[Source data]
========

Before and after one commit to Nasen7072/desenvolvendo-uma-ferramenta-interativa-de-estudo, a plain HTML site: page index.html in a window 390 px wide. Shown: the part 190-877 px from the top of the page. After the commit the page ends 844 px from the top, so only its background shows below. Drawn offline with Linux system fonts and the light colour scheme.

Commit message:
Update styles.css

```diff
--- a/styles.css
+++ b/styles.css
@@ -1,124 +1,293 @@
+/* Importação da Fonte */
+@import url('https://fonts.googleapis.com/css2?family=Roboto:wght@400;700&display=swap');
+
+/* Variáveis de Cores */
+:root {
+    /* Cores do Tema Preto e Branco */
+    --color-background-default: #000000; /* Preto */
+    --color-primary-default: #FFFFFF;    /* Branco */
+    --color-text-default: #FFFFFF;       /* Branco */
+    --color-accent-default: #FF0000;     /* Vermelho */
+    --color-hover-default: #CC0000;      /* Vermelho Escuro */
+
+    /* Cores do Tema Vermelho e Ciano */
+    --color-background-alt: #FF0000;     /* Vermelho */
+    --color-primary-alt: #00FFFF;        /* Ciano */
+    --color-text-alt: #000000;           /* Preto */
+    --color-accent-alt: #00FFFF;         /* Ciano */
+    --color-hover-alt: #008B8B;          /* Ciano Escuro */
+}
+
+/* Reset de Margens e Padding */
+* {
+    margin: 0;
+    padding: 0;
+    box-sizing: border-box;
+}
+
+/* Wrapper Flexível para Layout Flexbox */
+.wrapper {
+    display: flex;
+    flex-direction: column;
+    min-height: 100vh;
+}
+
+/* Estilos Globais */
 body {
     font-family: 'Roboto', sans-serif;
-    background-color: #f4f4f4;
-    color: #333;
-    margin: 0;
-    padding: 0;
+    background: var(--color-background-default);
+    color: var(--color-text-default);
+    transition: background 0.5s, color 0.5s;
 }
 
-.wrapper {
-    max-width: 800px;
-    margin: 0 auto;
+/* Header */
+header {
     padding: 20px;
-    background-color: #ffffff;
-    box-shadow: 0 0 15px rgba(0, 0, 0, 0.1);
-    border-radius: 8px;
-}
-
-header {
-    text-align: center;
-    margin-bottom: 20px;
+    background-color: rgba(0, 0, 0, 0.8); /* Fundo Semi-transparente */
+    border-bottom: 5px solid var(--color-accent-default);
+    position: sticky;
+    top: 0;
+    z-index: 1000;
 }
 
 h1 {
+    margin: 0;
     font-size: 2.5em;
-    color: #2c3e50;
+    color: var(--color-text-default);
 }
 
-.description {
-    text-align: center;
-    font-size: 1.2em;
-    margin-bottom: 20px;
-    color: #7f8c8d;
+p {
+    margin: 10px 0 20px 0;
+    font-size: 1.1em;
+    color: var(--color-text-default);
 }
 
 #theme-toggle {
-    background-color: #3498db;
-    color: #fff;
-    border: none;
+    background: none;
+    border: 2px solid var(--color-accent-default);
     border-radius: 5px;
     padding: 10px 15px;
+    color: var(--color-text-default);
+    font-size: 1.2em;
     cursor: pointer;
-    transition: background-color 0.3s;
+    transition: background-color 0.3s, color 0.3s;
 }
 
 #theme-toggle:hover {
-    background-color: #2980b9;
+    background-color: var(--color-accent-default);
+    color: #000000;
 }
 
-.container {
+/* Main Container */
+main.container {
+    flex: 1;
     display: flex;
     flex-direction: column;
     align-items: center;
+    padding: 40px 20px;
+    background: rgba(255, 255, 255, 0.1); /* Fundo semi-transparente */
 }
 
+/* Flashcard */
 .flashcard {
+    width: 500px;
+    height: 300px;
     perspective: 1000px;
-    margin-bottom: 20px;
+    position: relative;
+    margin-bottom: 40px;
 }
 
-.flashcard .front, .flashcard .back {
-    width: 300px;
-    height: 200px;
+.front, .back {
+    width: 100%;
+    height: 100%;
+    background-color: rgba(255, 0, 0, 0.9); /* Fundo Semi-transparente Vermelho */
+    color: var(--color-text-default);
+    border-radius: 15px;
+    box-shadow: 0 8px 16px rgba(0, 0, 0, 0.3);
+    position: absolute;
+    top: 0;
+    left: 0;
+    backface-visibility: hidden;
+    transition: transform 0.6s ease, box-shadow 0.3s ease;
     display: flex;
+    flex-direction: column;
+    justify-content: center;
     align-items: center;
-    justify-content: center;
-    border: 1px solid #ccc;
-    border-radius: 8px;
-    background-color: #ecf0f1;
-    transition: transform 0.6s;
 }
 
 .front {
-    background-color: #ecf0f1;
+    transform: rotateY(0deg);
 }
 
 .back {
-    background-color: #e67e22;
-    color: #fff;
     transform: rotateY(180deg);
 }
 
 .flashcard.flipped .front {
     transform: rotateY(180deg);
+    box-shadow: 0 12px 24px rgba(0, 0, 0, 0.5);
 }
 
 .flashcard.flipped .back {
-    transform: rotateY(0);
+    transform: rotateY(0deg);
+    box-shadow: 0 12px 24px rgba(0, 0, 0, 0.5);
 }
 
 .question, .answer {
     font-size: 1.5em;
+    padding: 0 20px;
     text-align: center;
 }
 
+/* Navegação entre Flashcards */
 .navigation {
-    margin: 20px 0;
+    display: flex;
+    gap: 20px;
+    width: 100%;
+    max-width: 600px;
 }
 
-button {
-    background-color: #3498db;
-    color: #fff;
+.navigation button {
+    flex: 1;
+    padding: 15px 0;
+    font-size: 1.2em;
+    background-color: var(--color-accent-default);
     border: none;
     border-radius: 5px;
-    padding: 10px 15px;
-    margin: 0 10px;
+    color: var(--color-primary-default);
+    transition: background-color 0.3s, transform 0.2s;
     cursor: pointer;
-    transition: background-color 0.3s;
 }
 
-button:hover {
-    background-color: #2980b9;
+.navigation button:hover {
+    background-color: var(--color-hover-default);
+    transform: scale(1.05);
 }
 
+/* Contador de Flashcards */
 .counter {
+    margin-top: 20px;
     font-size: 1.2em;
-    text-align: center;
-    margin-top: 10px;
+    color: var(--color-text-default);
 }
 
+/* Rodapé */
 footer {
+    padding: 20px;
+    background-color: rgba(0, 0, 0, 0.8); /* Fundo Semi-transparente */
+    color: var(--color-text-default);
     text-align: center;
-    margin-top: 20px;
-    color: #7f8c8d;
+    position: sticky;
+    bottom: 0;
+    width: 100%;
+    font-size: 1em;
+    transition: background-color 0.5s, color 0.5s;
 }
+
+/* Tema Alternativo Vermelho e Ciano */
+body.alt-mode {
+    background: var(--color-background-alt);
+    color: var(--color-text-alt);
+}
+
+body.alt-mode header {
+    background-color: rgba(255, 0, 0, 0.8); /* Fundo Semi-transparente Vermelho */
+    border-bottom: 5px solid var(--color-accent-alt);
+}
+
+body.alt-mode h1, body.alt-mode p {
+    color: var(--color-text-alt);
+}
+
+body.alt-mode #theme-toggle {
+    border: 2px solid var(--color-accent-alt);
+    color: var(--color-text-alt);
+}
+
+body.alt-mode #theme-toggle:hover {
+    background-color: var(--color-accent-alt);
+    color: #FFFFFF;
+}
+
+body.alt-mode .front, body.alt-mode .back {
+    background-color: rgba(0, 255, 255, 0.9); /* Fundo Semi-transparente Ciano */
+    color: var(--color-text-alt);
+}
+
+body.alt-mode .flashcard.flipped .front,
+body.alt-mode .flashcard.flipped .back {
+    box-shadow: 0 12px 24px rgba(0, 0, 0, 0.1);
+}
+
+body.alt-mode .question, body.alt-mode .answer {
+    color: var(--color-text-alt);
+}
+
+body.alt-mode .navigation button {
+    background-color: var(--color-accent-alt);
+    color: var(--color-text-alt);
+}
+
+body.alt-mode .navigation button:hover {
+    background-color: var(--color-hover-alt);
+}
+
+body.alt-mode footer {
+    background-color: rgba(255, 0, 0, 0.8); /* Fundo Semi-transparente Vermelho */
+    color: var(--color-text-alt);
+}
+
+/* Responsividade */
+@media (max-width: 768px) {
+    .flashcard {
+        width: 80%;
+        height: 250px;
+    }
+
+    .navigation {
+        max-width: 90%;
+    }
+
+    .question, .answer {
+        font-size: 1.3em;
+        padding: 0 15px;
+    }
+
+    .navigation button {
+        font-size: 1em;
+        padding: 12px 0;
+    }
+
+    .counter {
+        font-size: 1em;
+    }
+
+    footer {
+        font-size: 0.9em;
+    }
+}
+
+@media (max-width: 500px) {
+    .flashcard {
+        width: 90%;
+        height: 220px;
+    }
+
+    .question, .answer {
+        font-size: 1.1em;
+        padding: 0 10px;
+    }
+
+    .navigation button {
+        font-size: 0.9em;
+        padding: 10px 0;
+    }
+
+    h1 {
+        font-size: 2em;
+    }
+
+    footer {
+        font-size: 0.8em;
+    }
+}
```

========

Work to complete
Throughout the records, the word "hover" shows up on certain lines. Report how many lines, with only the number.

Solved problem
9